More on the SSR Strategy

Written by Andy Pratt on .

A post today in Advisor Perspectives examined small value stocks and the return boost they add to retirement portfolios. The post concluded that given the historical outperformance of Small Value stocks relative to Large-Cap stocks, performance of portfolios can be maximized by maintaining a sizeable small value position in portfolios.

Noble laureate William Sharpe was the first to discover that small stocks tend to outperform large stocks and value stocks tend to outperform growth stocks. Sharpe’s research was ground breaking in the world of finance and provided the basis for the Burney Company’s Size and Style Responsiveness (SSR) Strategy.

March Jobs Report

Written by Andy Pratt on .

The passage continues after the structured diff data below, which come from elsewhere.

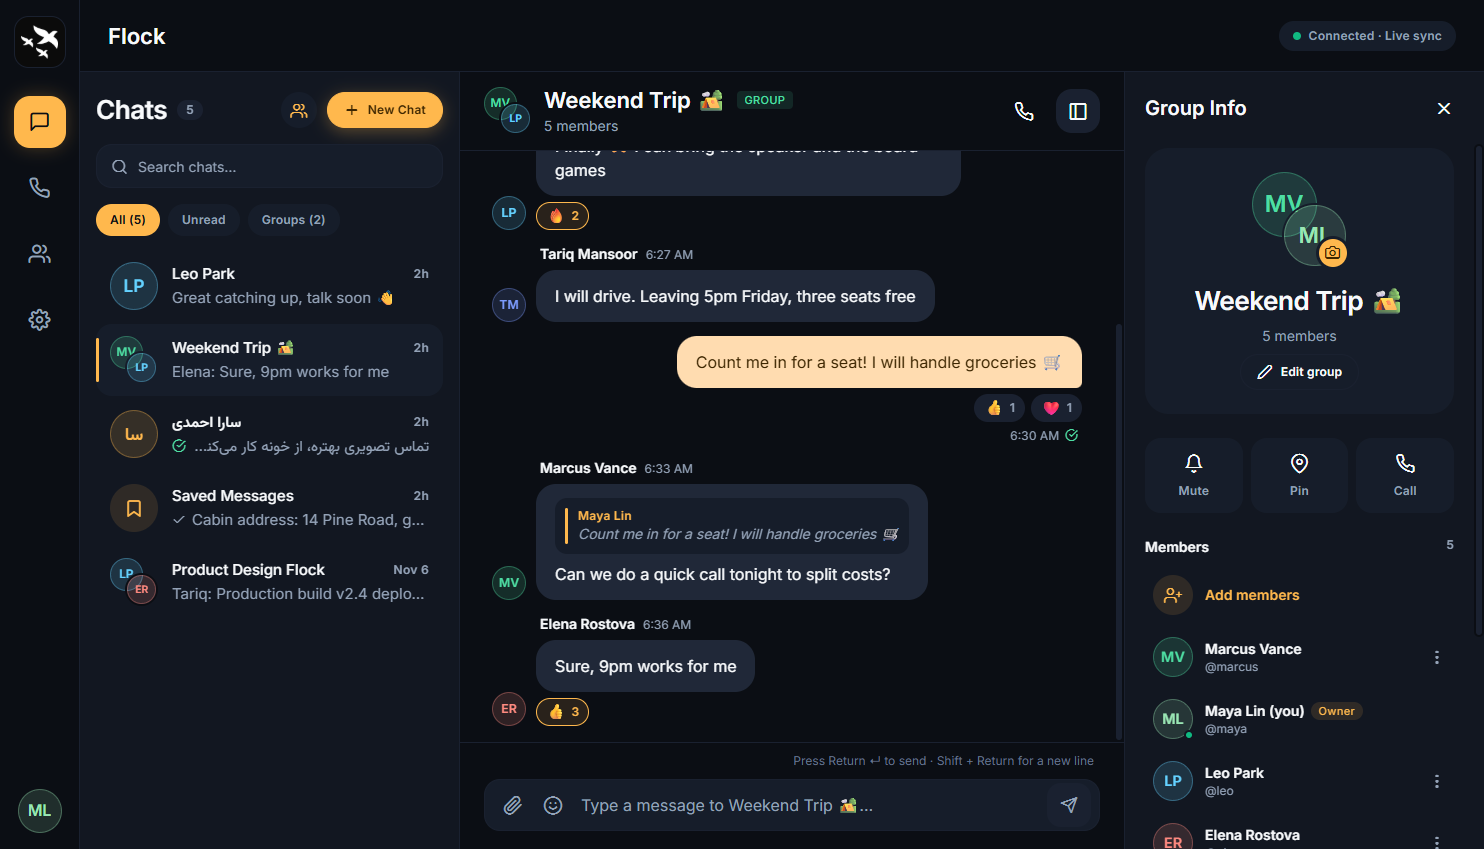
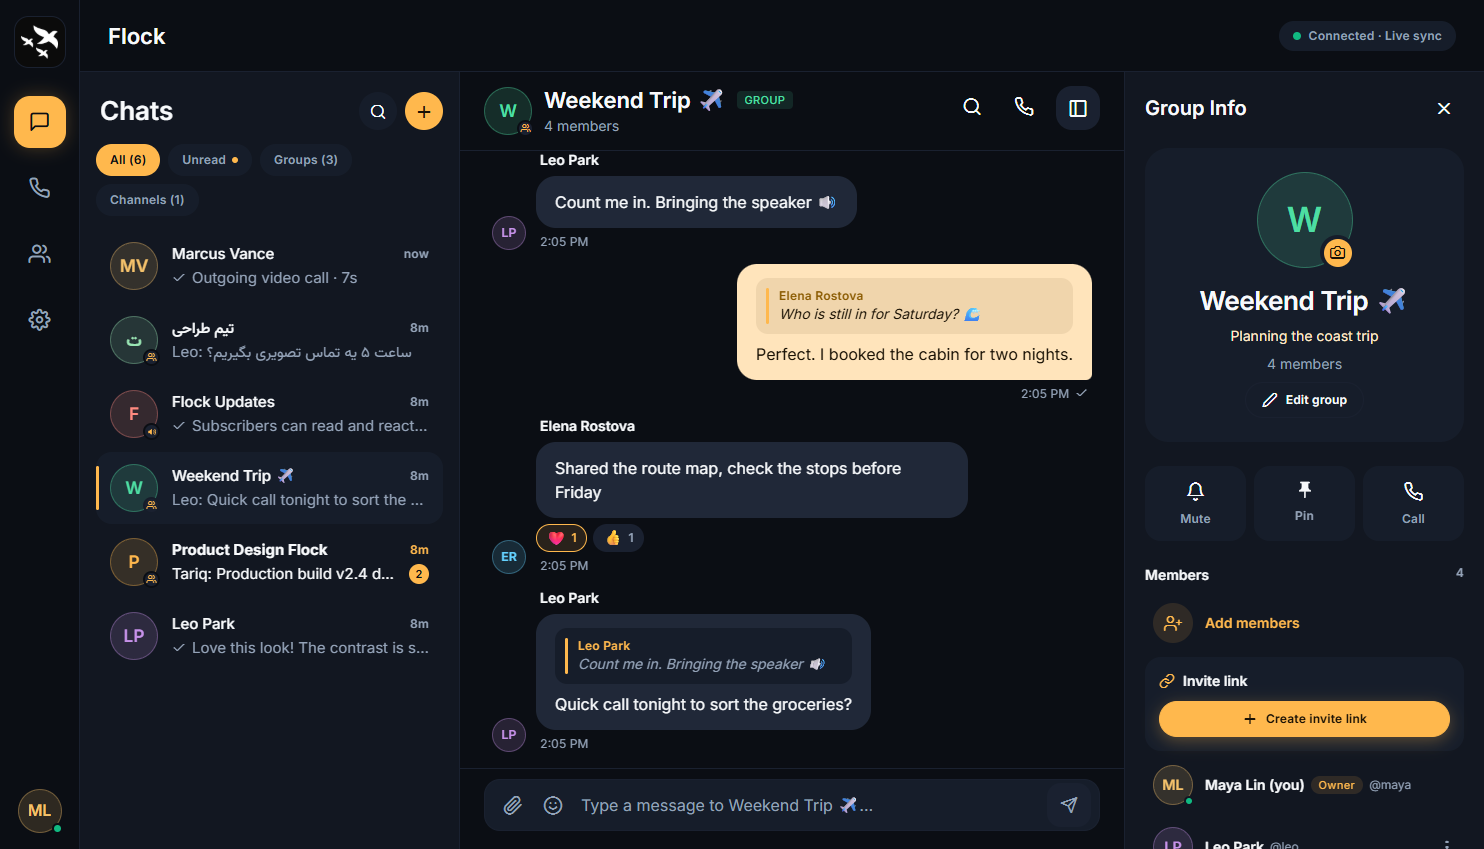
New screenshots for 1.11; docs load them from Cloudflare R2
Fresh screenshots show channels with invite links, the full-screen video
call, the accent color wheel, the Persian interface and mobile. The README
keeps repo paths; the docs site now loads the images from the flock-media
R2 bucket at flock.iranset.online instead of bundling copies.

diff --git a/docs-site/scripts/sync-readme.py b/docs-site/scripts/sync-readme.py
@@ -15,6 +15,8 @@ ROOT = Path(__file__).resolve().parents[2]
 DOCS = ROOT / 'docs-site' / 'src' / 'content' / 'docs'
 PUBLIC = ROOT / 'docs-site' / 'public'
 REPO = 'https://github.com/Pourii83/Flock'
+# Screenshots are served from the flock-media R2 bucket (Cloudflare), not from the docs site.
+MEDIA = 'https://flock.iranset.online'
 
 # Page for each ##/### section, in README order. None = dropped (the table of contents).
 SECTIONS = [
@@ -106,7 +108,7 @@ def build(lang: str):
                 return m.group(0)
             return f'{m.group(1)}({target})'
         text = re.sub(r'(\[[^\]]*\])\(#([^)]+)\)', anchor, text)
-        text = text.replace('docs/screenshots/', '/screenshots/')
+        text = text.replace('docs/screenshots/', f'{MEDIA}/')
         text = text.replace('apps/client/assets/images/icon.png', '/flock-icon.png')
         # Other relative links point at files in the repository.
         text = re.sub(r'\]\((?!https?:|/|#|mailto:)([^)]+)\)', lambda m: f']({REPO}/blob/main/{m.group(1)})', text)
@@ -151,9 +153,6 @@ def build(lang: str):
 
 
 if __name__ == '__main__':
-    (PUBLIC / 'screenshots').mkdir(parents=True, exist_ok=True)
-    for png in (ROOT / 'docs' / 'screenshots').glob('*.png'):
-        shutil.copy2(png, PUBLIC / 'screenshots' / png.name)
     shutil.copy2(ROOT / 'apps' / 'client' / 'assets' / 'images' / 'icon.png', PUBLIC / 'flock-icon.png')
     build('en')
     build('fa')

diff --git a/docs-site/src/content/docs/fa/index.md b/docs-site/src/content/docs/fa/index.md
@@ -11,27 +11,32 @@ editUrl: https://github.com/Pourii83/Flock/edit/main/README.fa.md
 از یک کدبیس **React Native (Expo)** ساخته میشود و بهصورت **وباپ (PWA)**، **اپ اندروید** و **اپ ویندوز** در دسترس است، با سرور **Node.js و PostgreSQL**.
 
 <p align="center">
-  <img src="/screenshots/chats.png" alt="چت گروهی با پاسخ و واکنش، روی دسکتاپ" width="100%" />
+  <img src="https://flock.iranset.online/chats.png" alt="چت گروهی با پاسخ، واکنش و اطلاعات گروه با لینک دعوت، روی دسکتاپ" width="100%" />
 </p>
 
 <table>
   <tr>
-    <td width="50%"><img src="/screenshots/direct-chat.png" alt="چت دونفره با سابقهی تماس" /></td>
-    <td width="50%"><img src="/screenshots/call.png" alt="تماس صوتی گروهی" /></td>
+    <td width="50%"><img src="https://flock.iranset.online/channel.png" alt="کانال با لینک دعوت" /></td>
+    <td width="50%"><img src="https://flock.iranset.online/video-call.png" alt="تماس تصویری تمامصفحه" /></td>
   </tr>
   <tr>
-    <td align="center"><sub>چت دونفره با سابقهی تماس</sub></td>
-    <td align="center"><sub>تماس صوتی گروهی</sub></td>
+    <td align="center"><sub>کانال با لینک دعوت</sub></td>
+    <td align="center"><sub>تماس تصویری تمامصفحه</sub></td>
   </tr>
   <tr>
-    <td width="50%"><img src="/screenshots/persian.png" alt="رابط فارسی، راست به چپ" /></td>
-    <td width="50%" align="center"><img src="/screenshots/mobile.png" alt="اندروید و وب موبایل" width="230" /></td>
+    <td width="50%"><img src="https://flock.iranset.online/persian.png" alt="رابط فارسی، راست به چپ" /></td>
+    <td width="50%" align="center"><img src="https://flock.iranset.online/mobile.png" alt="اندروید و وب موبایل" width="230" /></td>
   </tr>
   <tr>
     <td align="center"><sub>رابط فارسی، راست به چپ</sub></td>
     <td align="center"><sub>اندروید و وب موبایل</sub></td>
   </tr>
 </table>
+
+<p align="center">
+  <img src="https://flock.iranset.online/settings.png" alt="تنظیمات: حذف نویز، تم و چرخهی رنگ" width="100%" />
+  <br /><sub>تنظیمات: حذف نویز، تم و چرخهی رنگ</sub>
+</p>
 
 ## امکانات
 

diff --git a/docs-site/src/content/docs/index.md b/docs-site/src/content/docs/index.md
@@ -10,27 +10,32 @@ editUrl: https://github.com/Pourii83/Flock/edit/main/README.md
 Flock is a self-hosted messenger for you and your friends: chats, voice and video calls, screen sharing and meeting links, all on your own server. It runs from one **React Native (Expo)** codebase as a **web app (PWA)**, an **Android app** and a **Windows app**, with a **Node.js + PostgreSQL** server.
 
 <p align="center">
-  <img src="/screenshots/chats.png" alt="Group chat with replies and reactions, on desktop" width="100%" />
+  <img src="https://flock.iranset.online/chats.png" alt="Group chat with replies, reactions and group info with invite link, on desktop" width="100%" />
 </p>
 
 <table>
   <tr>
-    <td width="50%"><img src="/screenshots/direct-chat.png" alt="Direct chat with a call in the history" /></td>
-    <td width="50%"><img src="/screenshots/call.png" alt="Group voice call" /></td>
+    <td width="50%"><img src="https://flock.iranset.online/channel.png" alt="A channel with its invite link" /></td>
+    <td width="50%"><img src="https://flock.iranset.online/video-call.png" alt="Full-screen video call" /></td>
   </tr>
   <tr>
-    <td align="center"><sub>Direct chat with a call in the history</sub></td>
-    <td align="center"><sub>Group voice call</sub></td>
+    <td align="center"><sub>A channel with its invite link</sub></td>
+    <td align="center"><sub>Full-screen video call</sub></td>
   </tr>
   <tr>
-    <td width="50%"><img src="/screenshots/persian.png" alt="Persian interface, right to left" /></td>
-    <td width="50%" align="center"><img src="/screenshots/mobile.png" alt="Android and mobile web" width="230" /></td>
+    <td width="50%"><img src="https://flock.iranset.online/persian.png" alt="Persian interface, right to left" /></td>
+    <td width="50%" align="center"><img src="https://flock.iranset.online/mobile.png" alt="Android and mobile web" width="230" /></td>
   </tr>
   <tr>
     <td align="center"><sub>Persian interface, right to left</sub></td>
     <td align="center"><sub>Android and mobile web</sub></td>
   </tr>
 </table>
+
+<p align="center">
+  <img src="https://flock.iranset.online/settings.png" alt="Settings: noise cancellation, theme and the accent color wheel" width="100%" />
+  <br /><sub>Settings: noise cancellation, theme and the accent color wheel</sub>
+</p>
 
 ## Features
 

diff --git a/README.fa.md b/README.fa.md
@@ -12,17 +12,17 @@
 از یک کدبیس **React Native (Expo)** ساخته میشود و بهصورت **وباپ (PWA)**، **اپ اندروید** و **اپ ویندوز** در دسترس است، با سرور **Node.js و PostgreSQL**.
 
 <p align="center">
-  <img src="docs/screenshots/chats.png" alt="چت گروهی با پاسخ و واکنش، روی دسکتاپ" width="100%" />
+  <img src="docs/screenshots/chats.png" alt="چت گروهی با پاسخ، واکنش و اطلاعات گروه با لینک دعوت، روی دسکتاپ" width="100%" />
 </p>
 
 <table>
   <tr>
-    <td width="50%"><img src="docs/screenshots/direct-chat.png" alt="چت دونفره با سابقهی تماس" /></td>
-    <td width="50%"><img src="docs/screenshots/call.png" alt="تماس صوتی گروهی" /></td>
+    <td width="50%"><img src="docs/screenshots/channel.png" alt="کانال با لینک دعوت" /></td>
+    <td width="50%"><img src="docs/screenshots/video-call.png" alt="تماس تصویری تمامصفحه" /></td>
   </tr>
   <tr>
-    <td align="center"><sub>چت دونفره با سابقهی تماس</sub></td>
-    <td align="center"><sub>تماس صوتی گروهی</sub></td>
+    <td align="center"><sub>کانال با لینک دعوت</sub></td>
+    <td align="center"><sub>تماس تصویری تمامصفحه</sub></td>
   </tr>
   <tr>
     <td width="50%"><img src="docs/screenshots/persian.png" alt="رابط فارسی، راست به چپ" /></td>
@@ -33,6 +33,11 @@
     <td align="center"><sub>اندروید و وب موبایل</sub></td>
   </tr>
 </table>
+
+<p align="center">
+  <img src="docs/screenshots/settings.png" alt="تنظیمات: حذف نویز، تم و چرخهی رنگ" width="100%" />
+  <br /><sub>تنظیمات: حذف نویز، تم و چرخهی رنگ</sub>
+</p>
 
 ## فهرست
 

diff --git a/README.md b/README.md
@@ -11,17 +11,17 @@
 Flock is a self-hosted messenger for you and your friends: chats, voice and video calls, screen sharing and meeting links, all on your own server. It runs from one **React Native (Expo)** codebase as a **web app (PWA)**, an **Android app** and a **Windows app**, with a **Node.js + PostgreSQL** server.
 
 <p align="center">
-  <img src="docs/screenshots/chats.png" alt="Group chat with replies and reactions, on desktop" width="100%" />
+  <img src="docs/screenshots/chats.png" alt="Group chat with replies, reactions and group info with invite link, on desktop" width="100%" />
 </p>
 
 <table>
   <tr>
-    <td width="50%"><img src="docs/screenshots/direct-chat.png" alt="Direct chat with a call in the history" /></td>
-    <td width="50%"><img src="docs/screenshots/call.png" alt="Group voice call" /></td>
+    <td width="50%"><img src="docs/screenshots/channel.png" alt="A channel with its invite link" /></td>
+    <td width="50%"><img src="docs/screenshots/video-call.png" alt="Full-screen video call" /></td>
   </tr>
   <tr>
-    <td align="center"><sub>Direct chat with a call in the history</sub></td>
-    <td align="center"><sub>Group voice call</sub></td>
+    <td align="center"><sub>A channel with its invite link</sub></td>
+    <td align="center"><sub>Full-screen video call</sub></td>
   </tr>
   <tr>
     <td width="50%"><img src="docs/screenshots/persian.png" alt="Persian interface, right to left" /></td>
@@ -32,6 +32,11 @@ Flock is a self-hosted messenger for you and your friends: chats, voice and vide
     <td align="center"><sub>Android and mobile web</sub></td>
   </tr>
 </table>
+
+<p align="center">
+  <img src="docs/screenshots/settings.png" alt="Settings: noise cancellation, theme and the accent color wheel" width="100%" />
+  <br /><sub>Settings: noise cancellation, theme and the accent color wheel</sub>
+</p>
 
 ## Contents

It's Jobs Day! Before getting into the numbers, here were consensus expectations:


  • Payrolls: +200k
  • Unemployment: 6.6%

And here were the numbers from March's report.:

Headline Numbers

Welcome to the Burney Blog!

Written by Andy Pratt on .

We at the Burney Company consider an unwavering commitment to our clients as our primary core value. We are always open to ways to improve the client experience and, for this reason, we are excited to introduce the Burney Blog.

The Jobs Report Puzzle

Written by Andy Pratt on .

When the US Bureau of Labor Statistics releases its jobs report the first Friday of every month, it reports the results of two separate surveys that together show the employment picture in the United States over the previous 30 days.  The establishment survey, which polls businesses on hiring, is the headline number reported by every major news organization on Jobs Day.  The number you don't see reported is the household survey which - you guessed it - polls households on their individual employment. 

Over the course of a full year, these two surveys converge but they can and often differ month to month.  If you were to look at recent headlines citing the establishment survey's result of 113k jobs gained in January, you would conclude that the pace of hiring over the past couple months has been weak and the strength of the economic recovery may not be as strong as we thought.  What you would be missing, though, is that the January household survey reported a gain of 616k jobs.  The two surveys paint vastly different pictures with vastly different implications.  The question is how do you reconcile the different stories the two surveys are telling? Which one is more accurate?

The Household Survey as a Leading Indicator